**Your goal**: Please restate each line of the data below exactly. Omit all images.

**Input material**:
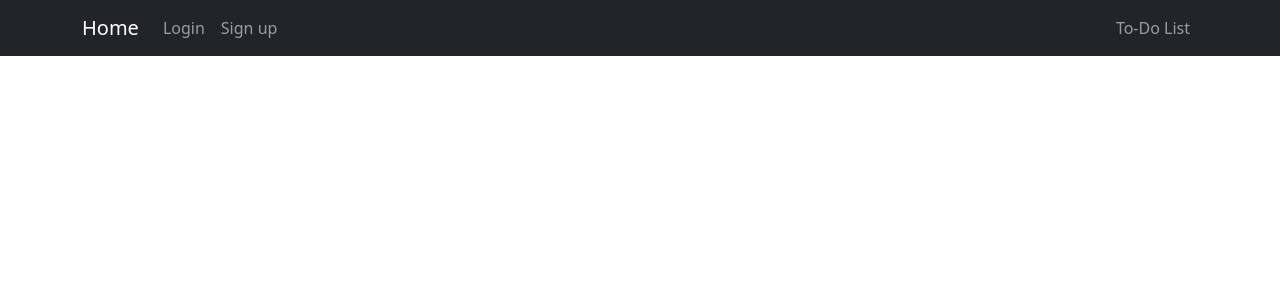
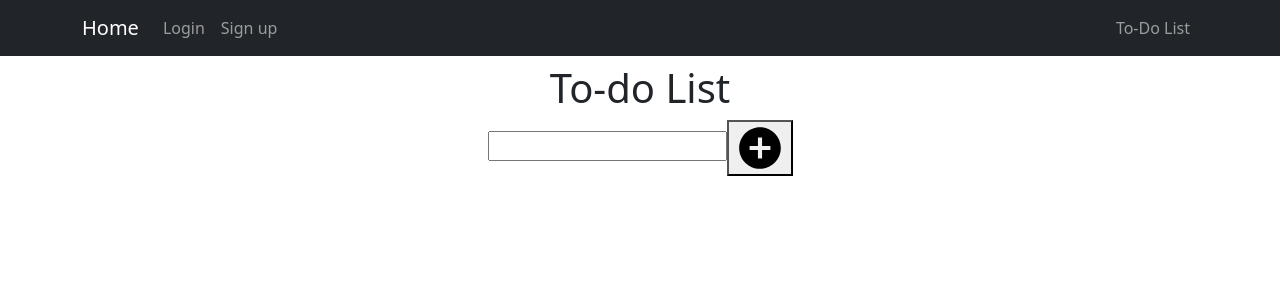
Before and after one commit to NangManCG/front-end, a React (Create React App) app: page /To-DoList in a window 1280 px wide. Shown: the top 300 px of the page. Built offline with nearby package versions, Linux system fonts and the light colour scheme.

Commit message:
todolist

```diff
--- a/package.json
+++ b/package.json
@@ -11,6 +11,7 @@
     "react": "^18.2.0",
     "react-bootstrap": "^2.6.0",
     "react-dom": "^18.2.0",
+    "react-icons": "^4.6.0",
     "react-router-dom": "^6.4.3",
     "react-scripts": "5.0.1",
     "web-vitals": "^2.1.4",
--- a/src/App.js
+++ b/src/App.js
@@ -4,6 +4,7 @@ import './App.css'
 import { BrowserRouter as Router, Routes, Route, Link } from 'react-router-dom'
 import Login from './screens/Login'
 import Join from './screens/Join'
+import Todolist from './screens/To-do-list/Todolist'
 function App() {
   return (
     <Router>
@@ -42,6 +43,7 @@ function App() {
               <Route exact path="/" element={<Login />} />
               <Route path="/Login" element={<Login />} />
               <Route path="/Join" element={<Join />} />
+              <Route path="/To-DoList" element={<Todolist />} />
             </Routes>
           </div>
         </div>
--- /dev/null
+++ b/src/screens/To-do-list/Input.js
@@ -0,0 +1,36 @@
+import React, { useRef, useState } from 'react';
+import { MdAddCircle } from "react-icons/md";
+
+const Input = ({onAdd}) => {
+
+    const textRef = useRef()
+    const [text,setText] = useState('')
+
+    const changeInput = (evt) => {
+        const {value} = evt.target
+        setText(value)
+    }
+
+    const onSubmit = (evt) => {
+        evt.preventDefault() //새로고침 방지
+
+        if(!text) return //text에 아무것도 없을 때 - 공백 입력 방지
+
+        onAdd(text)
+
+        setText('')
+        textRef.current.focus();
+    }
+    return (
+        <form className='' onSubmit={onSubmit}>
+            <input type='text' value={text}
+            onChange={changeInput} ref={textRef}/>
+            <button>
+                <MdAddCircle className='icon' size='50'>
+                </MdAddCircle>
+            </button>
+        </form>
+    );
+};
+
+export default Input;
--- /dev/null
+++ b/src/screens/To-do-list/List.js
@@ -0,0 +1,15 @@
+import React from 'react';
+import PrintList from './PrintList';
+
+const List = ({todos,onDel,onToggle}) => {
+    return (
+        <ul className='TodoList'>
+            {
+                todos.map(todos=><PrintList key={todos.id}
+                todos={todos} onDel={onDel} onToggle={onToggle}/>)
+            }
+        </ul>
+    );
+};
+
+export default List;
--- /dev/null
+++ b/src/screens/To-do-list/PrintList.js
@@ -0,0 +1,22 @@
+import React from 'react';
+import {FaRegTrashAlt} from "react-icons/fa";
+import { MdOutlineCheckBox, MdOutlineCheckBoxOutlineBlank } from 'react-icons/md';
+
+const PrintList = ({todos,onDel,onToggle}) => {
+
+    const {id,text,done} = todos
+
+    return (
+        <div>
+            <li className={done ? 'on' : ''}>
+                <span onClick={()=>onToggle(id)}>
+                    {done ? <MdOutlineCheckBox/> : <MdOutlineCheckBoxOutlineBlank/>}
+                </span>
+                <em onClick={()=>onToggle(id)}>{text}</em>
+                <button onClick={()=>onDel(id)}><FaRegTrashAlt /></button>
+            </li>
+        </div>
+    );
+};
+
+export default PrintList;
--- /dev/null
+++ b/src/screens/To-do-list/Todolist.js
@@ -0,0 +1,44 @@
+import React, { useRef, useState } from 'react';
+import Input from './Input';
+import List from './List';
+
+const Todolist = () => {
+
+    const no = useRef(1)
+
+    const [todos,setTodos] = useState([])
+
+    const onAdd = (text) => {
+        setTodos([
+            ...todos,
+            {
+                id:no.current++,
+                text:text,
+                done:false
+            }
+        ])
+    }
+    const onDel = (id) => {
+        setTodos(todos.filter(todo=>todo.id !== id))
+    }
+
+    const onToggle = (id) => {
+        setTodos(todos.map(todo=>todo.id===id ?
+            {
+                ...todo,
+                done:!todo.done
+            }
+            : todo
+            ))
+    }
+
+    return (
+        <div className='all'>
+            <h1 className='title'>To-do List</h1>
+            <Input onAdd={onAdd}/>
+            <List todos={todos} onDel={onDel} onToggle={onToggle}/>
+        </div>
+    );
+};
+
+export default Todolist;
--- a/src/styles/Login.css
+++ b/src/styles/Login.css
@@ -15,3 +15,9 @@
 .button {
     background-color: #A66CFF;
 }
+
+.TodoList li.on em
+{color: rgb(199, 197, 197); text-decoration: line-through rgb(159, 127, 231);}
+
+.TodoList li button
+{float: right; border: none; color: rgb(148, 181, 230); }
```
Also changed, not shown: 1 other file (tests, documents, lock files or other folders).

**Response**:
Before and after one commit to NangManCG/front-end, a React (Create React App) app: page /To-DoList in a window 1280 px wide. Shown: the top 300 px of the page. Built offline with nearby package versions, Linux system fonts and the light colour scheme.

Commit message:
todolist

```diff
--- a/package.json
+++ b/package.json
@@ -11,6 +11,7 @@
     "react": "^18.2.0",
     "react-bootstrap": "^2.6.0",
     "react-dom": "^18.2.0",
+    "react-icons": "^4.6.0",
     "react-router-dom": "^6.4.3",
     "react-scripts": "5.0.1",
     "web-vitals": "^2.1.4",
--- a/src/App.js
+++ b/src/App.js
@@ -4,6 +4,7 @@ import './App.css'
 import { BrowserRouter as Router, Routes, Route, Link } from 'react-router-dom'
 import Login from './screens/Login'
 import Join from './screens/Join'
+import Todolist from './screens/To-do-list/Todolist'
 function App() {
   return (
     <Router>
@@ -42,6 +43,7 @@ function App() {
               <Route exact path="/" element={<Login />} />
               <Route path="/Login" element={<Login />} />
               <Route path="/Join" element={<Join />} />
+              <Route path="/To-DoList" element={<Todolist />} />
             </Routes>
           </div>
         </div>
--- /dev/null
+++ b/src/screens/To-do-list/Input.js
@@ -0,0 +1,36 @@
+import React, { useRef, useState } from 'react';
+import { MdAddCircle } from "react-icons/md";
+
+const Input = ({onAdd}) => {
+
+    const textRef = useRef()
+    const [text,setText] = useState('')
+
+    const changeInput = (evt) => {
+        const {value} = evt.target
+        setText(value)
+    }
+
+    const onSubmit = (evt) => {
+        evt.preventDefault() //새로고침 방지
+
+        if(!text) return //text에 아무것도 없을 때 - 공백 입력 방지
+
+        onAdd(text)
+
+        setText('')
+        textRef.current.focus();
+    }
+    return (
+        <form className='' onSubmit={onSubmit}>
+            <input type='text' value={text}
+            onChange={changeInput} ref={textRef}/>
+            <button>
+                <MdAddCircle className='icon' size='50'>
+                </MdAddCircle>
+            </button>
+        </form>
+    );
+};
+
+export default Input;
--- /dev/null
+++ b/src/screens/To-do-list/List.js
@@ -0,0 +1,15 @@
+import React from 'react';
+import PrintList from './PrintList';
+
+const List = ({todos,onDel,onToggle}) => {
+    return (
+        <ul className='TodoList'>
+            {
+                todos.map(todos=><PrintList key={todos.id}
+                todos={todos} onDel={onDel} onToggle={onToggle}/>)
+            }
+        </ul>
+    );
+};
+
+export default List;
--- /dev/null
+++ b/src/screens/To-do-list/PrintList.js
@@ -0,0 +1,22 @@
+import React from 'react';
+import {FaRegTrashAlt} from "react-icons/fa";
+import { MdOutlineCheckBox, MdOutlineCheckBoxOutlineBlank } from 'react-icons/md';
+
+const PrintList = ({todos,onDel,onToggle}) => {
+
+    const {id,text,done} = todos
+
+    return (
+        <div>
+            <li className={done ? 'on' : ''}>
+                <span onClick={()=>onToggle(id)}>
+                    {done ? <MdOutlineCheckBox/> : <MdOutlineCheckBoxOutlineBlank/>}
+                </span>
+                <em onClick={()=>onToggle(id)}>{text}</em>
+                <button onClick={()=>onDel(id)}><FaRegTrashAlt /></button>
+            </li>
+        </div>
+    );
+};
+
+export default PrintList;
--- /dev/null
+++ b/src/screens/To-do-list/Todolist.js
@@ -0,0 +1,44 @@
+import React, { useRef, useState } from 'react';
+import Input from './Input';
+import List from './List';
+
+const Todolist = () => {
+
+    const no = useRef(1)
+
+    const [todos,setTodos] = useState([])
+
+    const onAdd = (text) => {
+        setTodos([
+            ...todos,
+            {
+                id:no.current++,
+                text:text,
+                done:false
+            }
+        ])
+    }
+    const onDel = (id) => {
+        setTodos(todos.filter(todo=>todo.id !== id))
+    }
+
+    const onToggle = (id) => {
+        setTodos(todos.map(todo=>todo.id===id ?
+            {
+                ...todo,
+                done:!todo.done
+            }
+            : todo
+            ))
+    }
+
+    return (
+        <div className='all'>
+            <h1 className='title'>To-do List</h1>
+            <Input onAdd={onAdd}/>
+            <List todos={todos} onDel={onDel} onToggle={onToggle}/>
+        </div>
+    );
+};
+
+export default Todolist;
--- a/src/styles/Login.css
+++ b/src/styles/Login.css
@@ -15,3 +15,9 @@
 .button {
     background-color: #A66CFF;
 }
+
+.TodoList li.on em
+{color: rgb(199, 197, 197); text-decoration: line-through rgb(159, 127, 231);}
+
+.TodoList li button
+{float: right; border: none; color: rgb(148, 181, 230); }
```
Also changed, not shown: 1 other file (tests, documents, lock files or other folders).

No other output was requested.